Problem to work on
Only an exact copy of the entries, stripped of pictures, will serve as the answer.

Stored dataset items:
*****
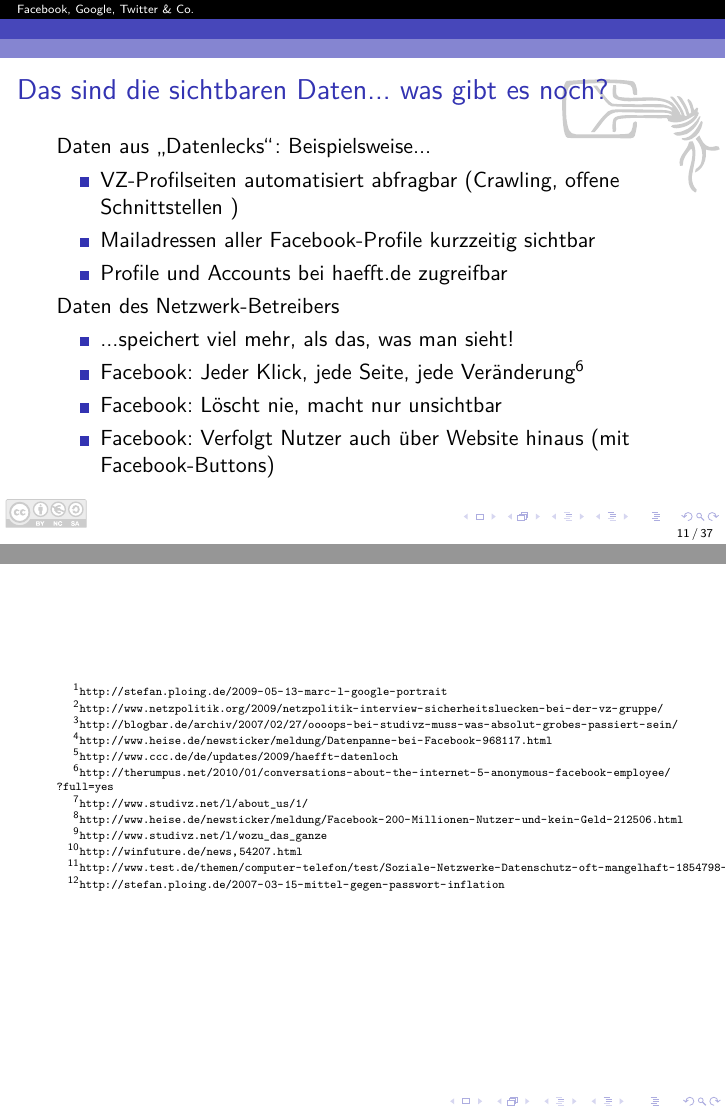
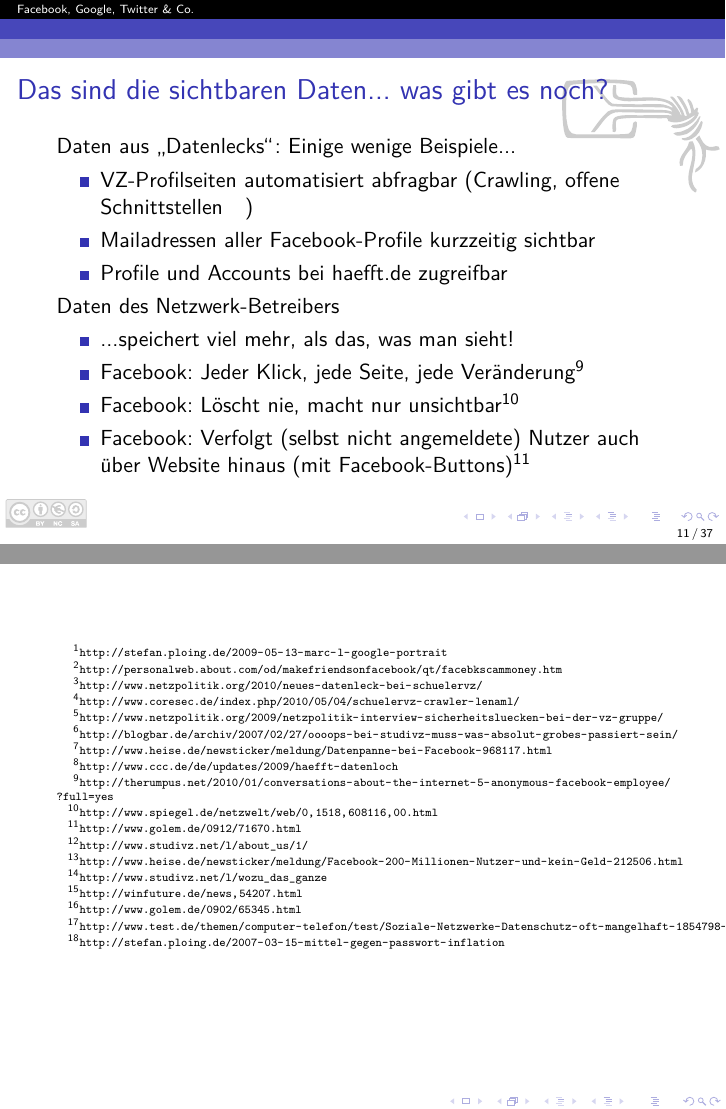
Before and after one commit to Skyr/Vortrag-SocialnetworksGoogleChat, LaTeX slides (SocialnetworksGoogleChat.tex, which reads 1-socialnetworks.tex): pages 19 and 56 of 56, joined at a grey line. Compiled offline with pdfLaTeX.

Commit message:
Weitere Referenzen eingefügt

```diff
--- a/1-socialnetworks.tex
+++ b/1-socialnetworks.tex
@@ -71,7 +71,7 @@
 \begin{frame}{"`I need money"' scam}
 	\begin{columns}[t]
 		\column{.5\textwidth}
-		Vom Opfer erlebt:
+		Vom Opfer erlebt\urlref{1}{http://personalweb.about.com/od/makefriendsonfacebook/qt/facebkscammoney.htm}:
 		\begin{itemize}
 			\item Freundin meldet sich via Facebook nach längerer Zeit
 			\item Ein wenig Smalltalk
@@ -89,9 +89,11 @@
 \end{frame}
 
 \begin{frame}{Das sind die sichtbaren Daten... was gibt es noch?}
-	Daten aus "`Datenlecks"': Beispielsweise...
+	Daten aus "`Datenlecks"': Einige wenige Beispiele...
 	\begin{itemize}
 		\item VZ-Profilseiten automatisiert abfragbar (Crawling, offene Schnittstellen%
+		\urlref{1}{http://www.netzpolitik.org/2010/neues-datenleck-bei-schuelervz/}
+		\urlref{1}{http://www.coresec.de/index.php/2010/05/04/schuelervz-crawler-lenaml/}
 		\urlref{1}{http://www.netzpolitik.org/2009/netzpolitik-interview-sicherheitsluecken-bei-der-vz-gruppe/}
 		\urlref{1}{http://blogbar.de/archiv/2007/02/27/oooops-bei-studivz-muss-was-absolut-grobes-passiert-sein/})
 		\item Mailadressen aller Facebook-Profile kurzzeitig sichtbar%
@@ -106,8 +108,10 @@
 			\item ...speichert viel mehr, als das, was man sieht!
 			\item Facebook: Jeder Klick, jede Seite, jede Veränderung%
 			\urlref{2}{http://therumpus.net/2010/01/conversations-about-the-internet-5-anonymous-facebook-employee/?full=yes}
-			\item Facebook: Löscht nie, macht nur unsichtbar
-			\item Facebook: Verfolgt Nutzer auch über Website hinaus (mit Facebook-Buttons)
+			\item Facebook: Löscht nie, macht nur unsichtbar%
+			\urlref{2}{http://www.spiegel.de/netzwelt/web/0,1518,608116,00.html}
+			\item Facebook: Verfolgt (selbst nicht angemeldete) Nutzer auch über Website hinaus (mit Facebook-Buttons)%
+			\urlref{2}{http://www.golem.de/0912/71670.html}
 		\end{itemize}
 	}
 \end{frame}
@@ -160,6 +164,7 @@
 	\uncover<4->{
 	\begin{quotation}\footnotesize
 		"`ein unwiderrufliches, fortwährendes, nicht-exklusives, übertragbares, voll bezahltes, weltweites Recht"', alle Benutzerinhalte Inhalte zu "`nutzen, kopieren, veröffentlichen, streamen, speichern, öffentlich aufführen oder zeigen, übertragen, scannen, neu formatieren, modifizieren, bearbeiten, gestalten, übersetzen, zitieren, adaptieren, neue Inhalte daraus ableiten und verbreiten"' zu dürfen. Dieses Recht gilt auch für eine "`kommerzielle Nutzung und Werbung"' auf der Plattform selbst, aber auch außerhalb.
+		\urlref{4}{http://www.golem.de/0902/65345.html}
 	\end{quotation}
 	}
 \end{frame}
```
*****
Output below
Before and after one commit to Skyr/Vortrag-SocialnetworksGoogleChat, LaTeX slides (SocialnetworksGoogleChat.tex, which reads 1-socialnetworks.tex): pages 19 and 56 of 56, joined at a grey line. Compiled offline with pdfLaTeX.

Commit message:
Weitere Referenzen eingefügt

```diff
--- a/1-socialnetworks.tex
+++ b/1-socialnetworks.tex
@@ -71,7 +71,7 @@
 \begin{frame}{"`I need money"' scam}
 	\begin{columns}[t]
 		\column{.5\textwidth}
-		Vom Opfer erlebt:
+		Vom Opfer erlebt\urlref{1}{http://personalweb.about.com/od/makefriendsonfacebook/qt/facebkscammoney.htm}:
 		\begin{itemize}
 			\item Freundin meldet sich via Facebook nach längerer Zeit
 			\item Ein wenig Smalltalk
@@ -89,9 +89,11 @@
 \end{frame}
 
 \begin{frame}{Das sind die sichtbaren Daten... was gibt es noch?}
-	Daten aus "`Datenlecks"': Beispielsweise...
+	Daten aus "`Datenlecks"': Einige wenige Beispiele...
 	\begin{itemize}
 		\item VZ-Profilseiten automatisiert abfragbar (Crawling, offene Schnittstellen%
+		\urlref{1}{http://www.netzpolitik.org/2010/neues-datenleck-bei-schuelervz/}
+		\urlref{1}{http://www.coresec.de/index.php/2010/05/04/schuelervz-crawler-lenaml/}
 		\urlref{1}{http://www.netzpolitik.org/2009/netzpolitik-interview-sicherheitsluecken-bei-der-vz-gruppe/}
 		\urlref{1}{http://blogbar.de/archiv/2007/02/27/oooops-bei-studivz-muss-was-absolut-grobes-passiert-sein/})
 		\item Mailadressen aller Facebook-Profile kurzzeitig sichtbar%
@@ -106,8 +108,10 @@
 			\item ...speichert viel mehr, als das, was man sieht!
 			\item Facebook: Jeder Klick, jede Seite, jede Veränderung%
 			\urlref{2}{http://therumpus.net/2010/01/conversations-about-the-internet-5-anonymous-facebook-employee/?full=yes}
-			\item Facebook: Löscht nie, macht nur unsichtbar
-			\item Facebook: Verfolgt Nutzer auch über Website hinaus (mit Facebook-Buttons)
+			\item Facebook: Löscht nie, macht nur unsichtbar%
+			\urlref{2}{http://www.spiegel.de/netzwelt/web/0,1518,608116,00.html}
+			\item Facebook: Verfolgt (selbst nicht angemeldete) Nutzer auch über Website hinaus (mit Facebook-Buttons)%
+			\urlref{2}{http://www.golem.de/0912/71670.html}
 		\end{itemize}
 	}
 \end{frame}
@@ -160,6 +164,7 @@
 	\uncover<4->{
 	\begin{quotation}\footnotesize
 		"`ein unwiderrufliches, fortwährendes, nicht-exklusives, übertragbares, voll bezahltes, weltweites Recht"', alle Benutzerinhalte Inhalte zu "`nutzen, kopieren, veröffentlichen, streamen, speichern, öffentlich aufführen oder zeigen, übertragen, scannen, neu formatieren, modifizieren, bearbeiten, gestalten, übersetzen, zitieren, adaptieren, neue Inhalte daraus ableiten und verbreiten"' zu dürfen. Dieses Recht gilt auch für eine "`kommerzielle Nutzung und Werbung"' auf der Plattform selbst, aber auch außerhalb.
+		\urlref{4}{http://www.golem.de/0902/65345.html}
 	\end{quotation}
 	}
 \end{frame}
```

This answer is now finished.